Anti-confederates in the delegation and in St. John's tried to stop the talks going ahead. They felt that by negotiating, the delegation was exceeding its terms of reference. Bradley rebuffed all attempts to make the delegation return to Newfoundland, and draft terms were substantially agreed by mid-August.
At this point, proceedings were nearly derailed by the death of Frank Bridges, the New Brunswick representative in the cabinet. The Prime Minister, W.L. Mackenzie King, insisted that his government could not make a final decision on the terms until New Brunswick was again represented. This placed the delegation in a difficult position. It could not return home empty-handed; but it could not stay in Ottawa any longer. On 30 September the delegation left for St. John's, carrying the record of their meetings, information on the Canadian federal system, and a letter promising that the cabinet would make a decision as soon as possible.
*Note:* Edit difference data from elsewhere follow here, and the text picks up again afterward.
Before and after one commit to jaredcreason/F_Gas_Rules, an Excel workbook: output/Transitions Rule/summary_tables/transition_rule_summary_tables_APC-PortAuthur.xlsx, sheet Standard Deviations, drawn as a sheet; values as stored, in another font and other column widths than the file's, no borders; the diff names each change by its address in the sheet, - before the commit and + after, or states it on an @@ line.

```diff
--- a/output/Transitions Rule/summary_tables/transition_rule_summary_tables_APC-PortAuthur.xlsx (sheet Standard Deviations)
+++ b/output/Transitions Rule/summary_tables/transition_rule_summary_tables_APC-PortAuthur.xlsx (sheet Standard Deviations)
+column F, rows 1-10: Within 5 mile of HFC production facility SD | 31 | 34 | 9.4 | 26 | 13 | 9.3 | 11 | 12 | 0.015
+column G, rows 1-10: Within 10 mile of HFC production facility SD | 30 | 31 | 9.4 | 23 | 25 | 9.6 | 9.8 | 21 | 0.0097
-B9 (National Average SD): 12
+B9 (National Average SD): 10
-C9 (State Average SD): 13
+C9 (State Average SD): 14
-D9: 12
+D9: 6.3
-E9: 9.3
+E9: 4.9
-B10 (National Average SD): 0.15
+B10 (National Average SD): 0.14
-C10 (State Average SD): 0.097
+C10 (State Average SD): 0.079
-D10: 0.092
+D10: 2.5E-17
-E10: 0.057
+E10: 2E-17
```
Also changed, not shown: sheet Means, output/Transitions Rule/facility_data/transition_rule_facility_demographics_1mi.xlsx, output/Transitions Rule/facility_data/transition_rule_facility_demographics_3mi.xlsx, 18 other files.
Anti-confederate anger exploded in the Convention when it reconvened on 10 October. Smallwood introduced the delegation's report, stating that the draft terms would arrive later. Then A.B. Butt stood up to give notice of a motion of no confidence in Bradley as chairman. Bradley cut him off, announced his resignation, and strode from the chamber.
By the time the Convention began to debate the delegation's report, the draft terms had arrived from Ottawa. Canada would assume most of the public debt, and Newfoundland could retain its accumulated surplus of some $29 million. Canada would provide certain subsidies, negotiate a tax agreement, and pay a special 12 year transition grant. The terms outlined which services and departments would be taken over by the federal government, and guaranteed continued employment for Newfoundland civil servants. The education clause continued the denominational school system, but allowed for amalgamation. There was no special fisheries clause.
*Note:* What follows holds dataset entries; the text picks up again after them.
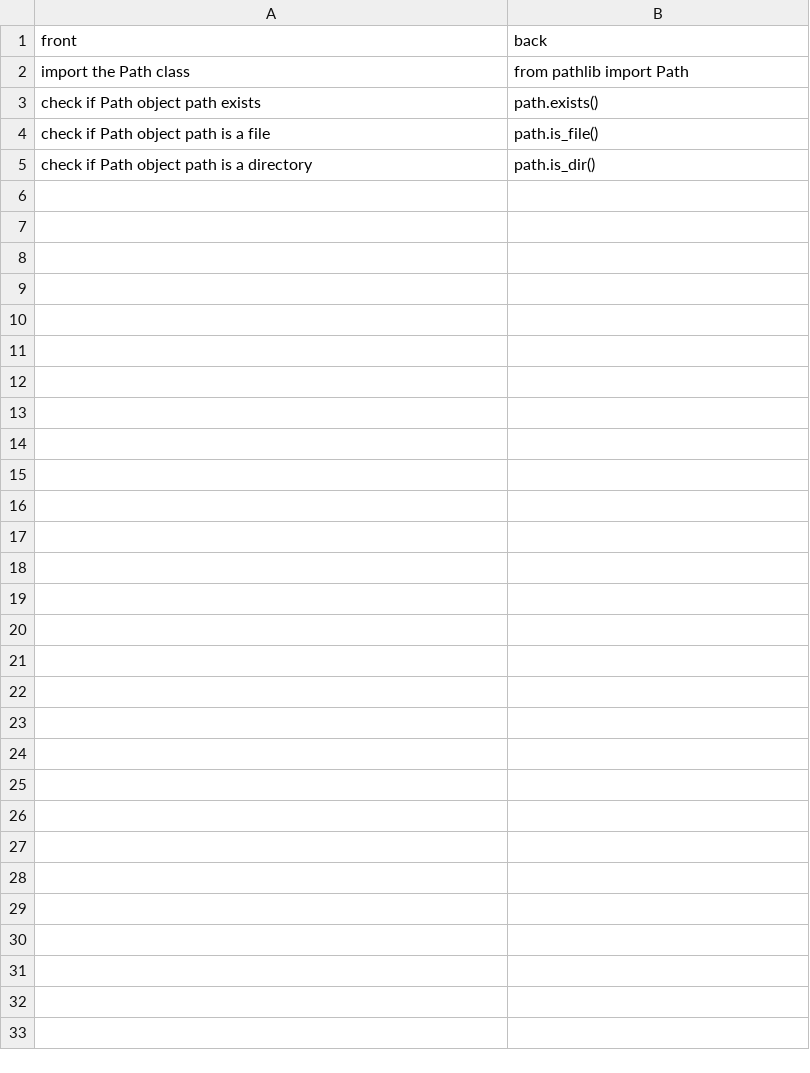
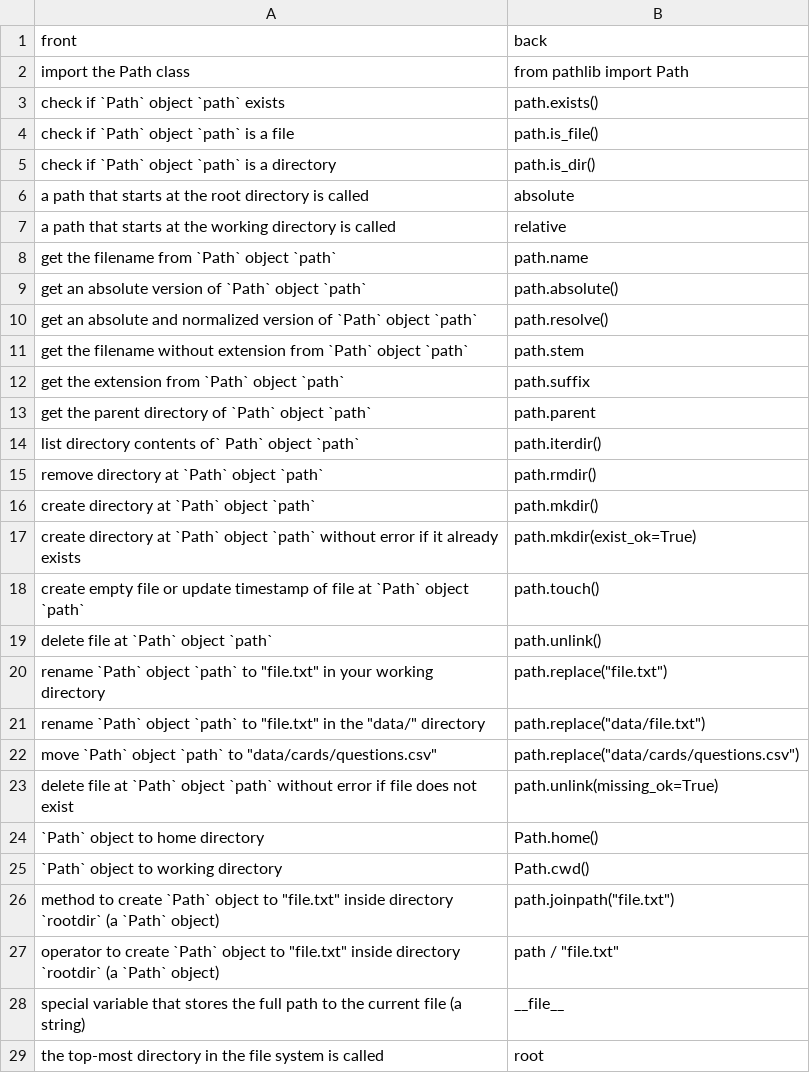
Before and after one commit to muaddib576/python_fundamentals, a CSV file: data/flashcards/paths.csv, drawn as a sheet.

Commit message:
V1 finished and ready for review. Does not address updated flashcards

```diff
--- a/data/flashcards/paths.csv
+++ b/data/flashcards/paths.csv
@@ -2,4 +2,28 @@ front, back
 import the Path class, from pathlib import Path
-check if Path object path exists, path.exists()
-check if Path object path is a file, path.is_file()
-check if Path object path is a directory, path.is_dir()
+check if `Path` object `path` exists, path.exists()
+check if `Path` object `path` is a file, path.is_file()
+check if `Path` object `path` is a directory, path.is_dir()
+a path that starts at the root directory is called, absolute
+a path that starts at the working directory is called, relative
+get the filename from `Path` object `path`, path.name
+get an absolute version of `Path` object `path`, path.absolute()
+get an absolute and normalized version of `Path` object `path`, path.resolve()
+get the filename without extension from `Path` object `path`, path.stem
+get the extension from `Path` object `path`, path.suffix
+get the parent directory of `Path` object `path`, path.parent
+list directory contents of` Path` object `path`, path.iterdir()
+remove directory at `Path` object `path`, path.rmdir()
+create directory at `Path` object `path`, path.mkdir()
+create directory at `Path` object `path` without error if it already exists, path.mkdir(exist_ok=True)
+create empty file or update timestamp of file at `Path` object `path`, path.touch()
+delete file at `Path` object `path`, path.unlink()
+rename `Path` object `path` to "file.txt" in your working directory, path.replace("file.txt")
+rename `Path` object `path` to "file.txt" in the "data/" directory, path.replace("data/file.txt")
+move `Path` object `path` to "data/cards/questions.csv", path.replace("data/cards/questions.csv")
+delete file at `Path` object `path` without error if file does not exist, path.unlink(missing_ok=True)
+`Path` object to home directory, Path.home()
+`Path` object to working directory, Path.cwd()
+method to create `Path` object to "file.txt" inside directory `rootdir` (a `Path` object), path.joinpath("file.txt")
+operator to create `Path` object to "file.txt" inside directory `rootdir` (a `Path` object), path / "file.txt"
+special variable that stores the full path to the current file (a string), __file__
+the top-most directory in the file system is called, root
```
Also changed, not shown: 2 other files.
During the debate, Smallwood made sure that all his listeners, in the chamber and to the radio broadcast, understood each and every item, stressing the advantages of the Canadian system. The Canadian high commissioner described Smallwood's performance as "an amazing spectacle" - "one man ... dominating by the sheer force of personality and a wide and accurate knowledge of Dominion-Provincial relations, the whole discussion. The debate ... must have been of very considerable propaganda value." Thanks to Smallwood, and to Bradley, the confederate strategy had worked. The Anglo-Canadian gamble seemed to be paying off.
Updated August 2005